Ode to Pull Tags
My husband and I worked for a family-owned hardware store chain in the late 1970s. I left in 1993. My husband worked there until 2006, but that’s his story to tell. The Orchard Supply Hardware chain was small, local, offered fabulous customer service, had employees with specific expertise, and held an inventory of things one could not – and still cannot – find elsewhere. 5-gallon pickle jars. Every canning accessory one could ask for. A huge array of tools. It was a candy store for the project or construction-oriented shopper. The stores had a distinctive smell. Years after I worked there, whenever I walked into a store, I was immediately transported to my time working there. That odd, chemical smell was strangely comforting.
Large, heavy, and bulky items were kept in what was called the “pick up station.” Customers picked up a “pull tag”, a heavy paper card, 3 inches by 5 ½ inches, with a hole punched in the top and the name and price of the item printed, or hand written on the face. When I worked there, customers brought their pull tags to the register, where we rang them up, and placed a flexible lead (yes, lead) wire through the pull tags and the receipt, threaded the end through a fastener, and crimped it closed with a tool. All of this took time. Customers had to be patient. They were. Once properly rung up, threaded, crimped, and paid for, we handed the pull tags and receipt to the customers who then drove through the pick-up station where employees were on hand to load their purchases into their vehicles.
When pull tag items had been discontinued, my husband brought home the left over pull tags. Always pragmatic, he thought we could use them as scratch paper. They are blank on one side. Nearly 30 years later, we still use them for lists and notes. There is a nail pounded part way into a shelf in our kitchen storage closet. Pull tags hang from that nail and we pull them off and use them one by one. I swear there is a never-ending supply somewhere in our house – in a secret location. Pull tags will be part of our legacy to our daughters. Actually, they expect that legacy and will be disappointed if they don’t come across a stash of pull tags in our belongings.

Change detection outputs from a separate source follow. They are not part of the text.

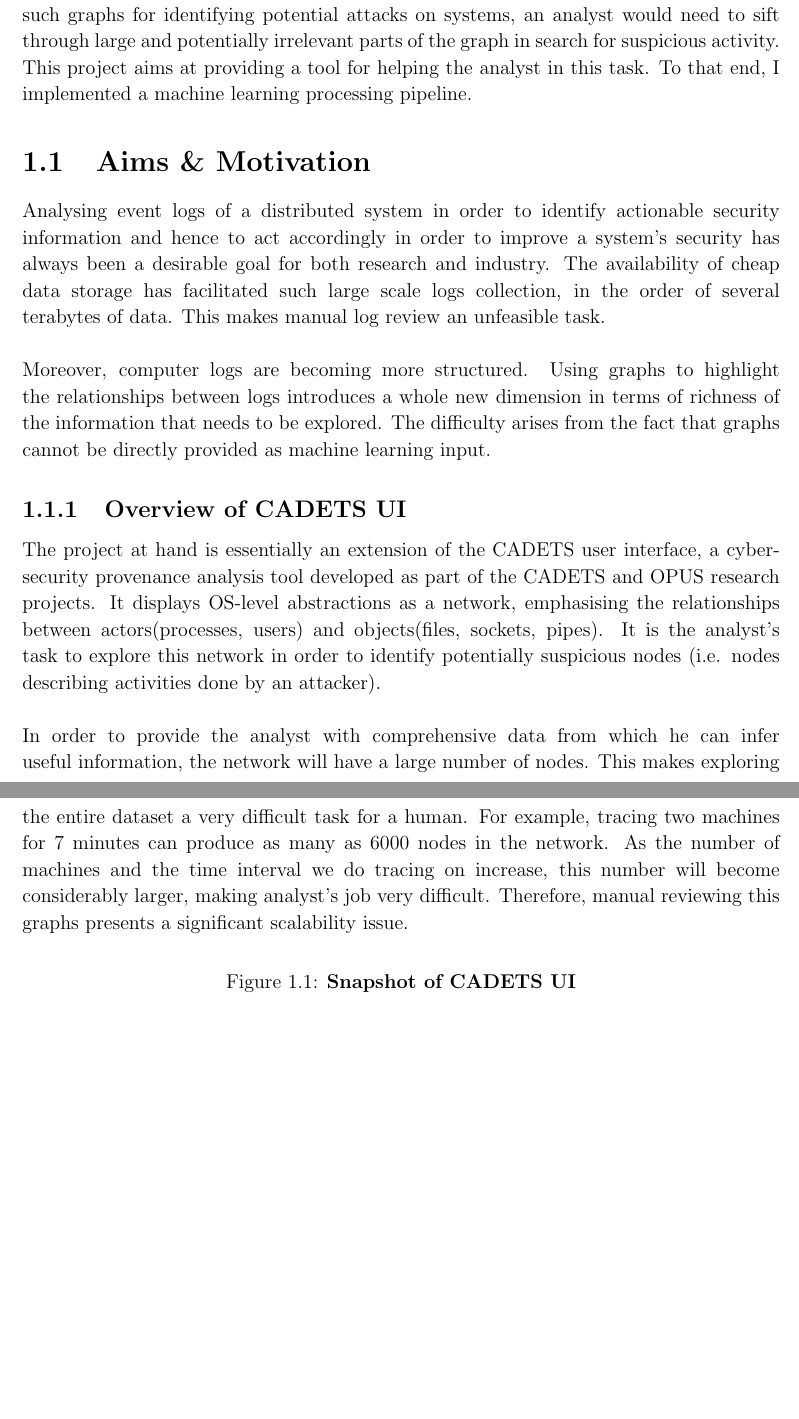
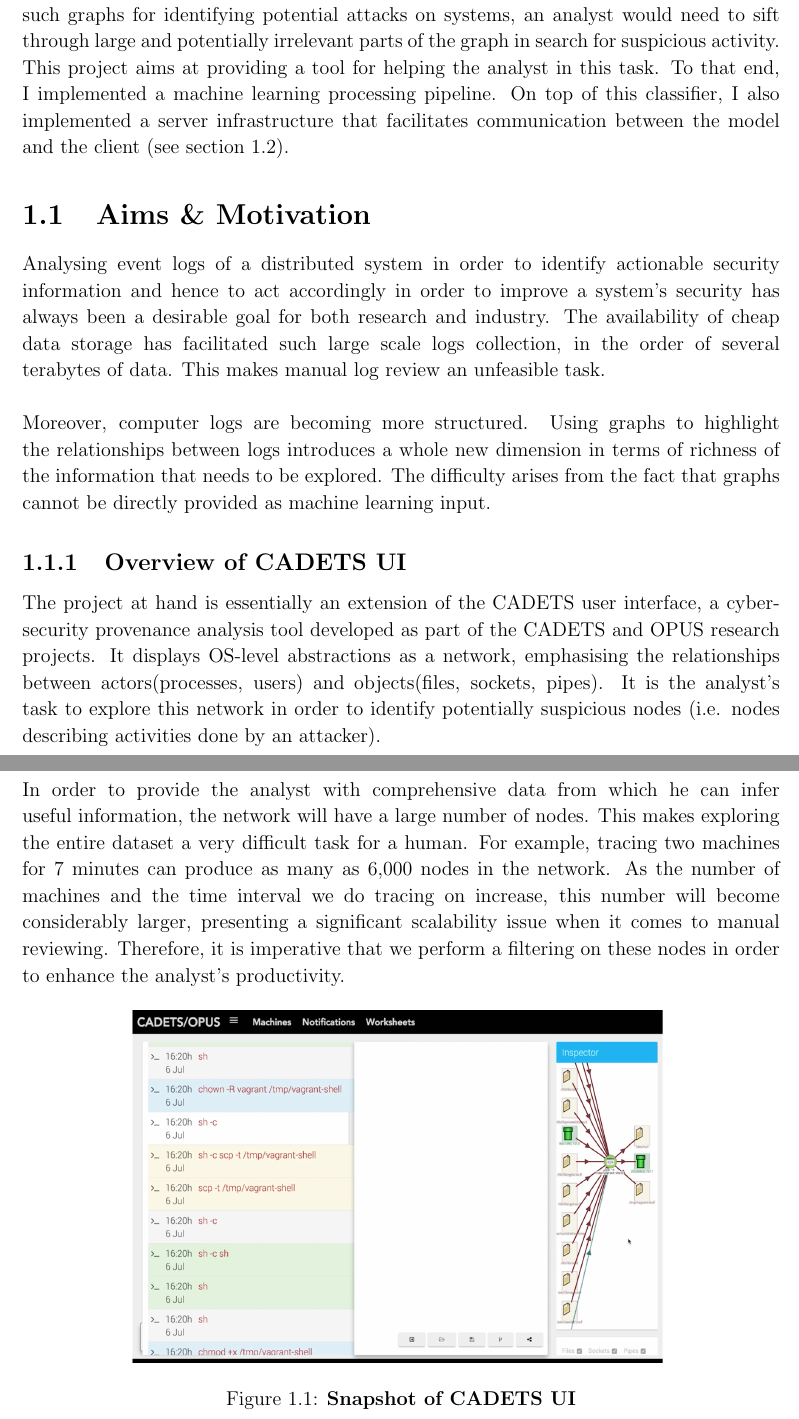
Before and after one commit to a96tudor/Dissertation, a LaTeX thesis (dissertation.tex, which reads introduction-body.tex): two parts of pages 11 and 12 of 21, joined at a grey line, cut so that both start at the same text, the shorter picture padded with empty space. Compiled offline with pdfLaTeX.

Commit message:
Introduction v2.1

```diff
--- a/introduction-body.tex
+++ b/introduction-body.tex
@@ -2,7 +2,7 @@
 
 	\chapter{Introduction}
 
-	This dissertation explores how machine learning techniques can be applied in order to visualize important parts of large graphs. This problem is particularly important for provenance graphs describing abstractions at the operating system level. When using such graphs for identifying potential attacks on systems, an analyst would need to sift through large and potentially irrelevant parts of the graph in search for suspicious activity. This project aims at providing a tool for helping the analyst in this task. To that end, I implemented a machine learning processing pipeline.
+	This dissertation explores how machine learning techniques can be applied in order to visualize important parts of large graphs. This problem is particularly important for provenance graphs describing abstractions at the operating system level. When using such graphs for identifying potential attacks on systems, an analyst would need to sift through large and potentially irrelevant parts of the graph in search for suspicious activity. This project aims at providing a tool for helping the analyst in this task. To that end, I implemented a machine learning processing pipeline. On top of this classifier, I also implemented a server infrastructure that facilitates communication between the model and the client (see section \ref{1.2}).
 
 	\section{Aims \& Motivation}  \label{1.1}
 	Analysing event logs of a distributed system in order to identify actionable security information and hence to act accordingly in order to improve a system's security has always been a desirable goal for both research and industry. The availability of cheap data storage has facilitated such large scale logs collection, in the order of several terabytes of data. This makes manual log review an unfeasible task.
@@ -12,12 +12,12 @@
 	\subsection{Overview of CADETS UI}\label{1.1.1}
 	The project at hand is essentially an extension of the CADETS user interface, a cybersecurity provenance analysis tool developed as part of the CADETS and OPUS research projects. It displays OS-level abstractions as a network, emphasising the relationships between actors(processes, users) and objects(files, sockets, pipes). It is the analyst's task to explore this network in order to identify potentially suspicious nodes (i.e. nodes describing activities done by an attacker).
 	\\ \\
-	In order to provide the analyst with comprehensive data from which he can infer useful information, the network will have a large number of nodes. This makes exploring the entire dataset a very difficult task for a human.  For example, tracing two machines for 7 minutes can produce as many as 6000 nodes in the network.  As the number of machines and the time interval we do tracing on increase, this number will become considerably larger, making analyst's job very difficult. Therefore, manual reviewing this graphs presents a significant scalability issue.
+	In order to provide the analyst with comprehensive data from which he can infer useful information, the network will have a large number of nodes. This makes exploring the entire dataset a very difficult task for a human.  For example, tracing two machines for 7 minutes can produce as many as 6,000 nodes in the network. As the number of machines and the time interval we do tracing on increase, this number will become considerably larger, presenting a significant scalability issue when it comes to manual reviewing. Therefore, it is imperative that we perform a filtering on these nodes in order to enhance the analyst's productivity.
 	\begin{figure}[H]
-		\caption{\bf Snapshot of CADETS UI}
 		\centering
 		\includegraphics[width=0.7\textwidth]{graphics/CADETS}
 		\label{Figure 1.1}
+		\caption{\bf Snapshot of CADETS UI}
 	\end{figure}
 
 	\subsection{Aims of the project}
```
Also changed, not shown: dissertation.pdf, introduction-body.tex (6 more changed lines).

Orchard Supply Hardware gave me many, many things. I grew up there. I met life long friends there. I learned many skills that I still use. One of our daughters worked there. They closed last year, and it was tremendously sad. That company and those stores touched so many people in northern California – and beyond. I miss it. I am grateful for it. And I still have pull tags! Every time I use one for a list of chores or errands or things to buy, I think about Orchard Supply. Now it is bittersweet.